Porfirio Díaz #907; +52 951 221 2539
The square footage can’t be more than 200, but on a busy night Los Amantes heaves with dozens of patrons. Locals and tourists alike flock to this tiny boîte, where mezcal newbies can get a primer from León, the long-haired bartender, as he carries on a conversation at top volume with a mezcal maker several bodies deep in the crowd. Many of the mezcales here can be purchased commercially and are even exported; they all hail from the owners’ distillery. But León seems to always have some limited edition spirit on hand… something special to keep the regulars on their toes.
Allende #107, +52 951 501 0687

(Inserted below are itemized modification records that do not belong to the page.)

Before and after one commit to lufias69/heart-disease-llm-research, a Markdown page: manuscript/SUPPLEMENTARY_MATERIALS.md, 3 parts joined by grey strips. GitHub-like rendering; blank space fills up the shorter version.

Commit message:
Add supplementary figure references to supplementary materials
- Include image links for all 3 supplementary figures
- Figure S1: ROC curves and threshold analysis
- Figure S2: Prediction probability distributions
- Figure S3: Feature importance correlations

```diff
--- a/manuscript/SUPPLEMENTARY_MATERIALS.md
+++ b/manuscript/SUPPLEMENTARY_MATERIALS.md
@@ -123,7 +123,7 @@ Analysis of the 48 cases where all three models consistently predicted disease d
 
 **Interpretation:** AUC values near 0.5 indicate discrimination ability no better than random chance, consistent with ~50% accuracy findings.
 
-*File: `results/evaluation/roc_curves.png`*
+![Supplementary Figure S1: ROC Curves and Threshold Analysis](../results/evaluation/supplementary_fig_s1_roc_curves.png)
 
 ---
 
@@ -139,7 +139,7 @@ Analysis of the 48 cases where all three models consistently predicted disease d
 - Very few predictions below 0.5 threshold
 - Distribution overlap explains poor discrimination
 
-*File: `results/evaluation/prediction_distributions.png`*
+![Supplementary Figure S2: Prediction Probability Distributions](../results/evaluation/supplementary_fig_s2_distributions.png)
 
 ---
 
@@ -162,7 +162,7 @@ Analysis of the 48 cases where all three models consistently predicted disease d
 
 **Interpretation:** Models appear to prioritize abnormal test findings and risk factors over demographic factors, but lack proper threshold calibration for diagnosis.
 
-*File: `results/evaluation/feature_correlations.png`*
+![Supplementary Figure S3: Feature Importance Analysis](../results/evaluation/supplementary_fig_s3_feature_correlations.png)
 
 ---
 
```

La Pitiona is not a mezcalería, but rather an airy, light-filled restaurant serving ambitious contemporary Mexican dishes optionally paired with mezcal. The chef and owner, José Manuel Baños, who worked at El Bulli and Arzak in Spain, offers traditional mezcal service with a twist. In addition to housemade sal de gusano, it comes with sal de chapulín and sal de chicatana (flying ants!). The mezcal list includes brands available outside of Mexico, as well as offerings from some of the mezcalerías in town that source their own spirits, like Mezcaloteca. Try a pechuga, a mezcal distilled with a whole chicken breast, heirloom fruits and nuts, and which seems made to be paired with a meal.
Allende 108; +52 951 514 0690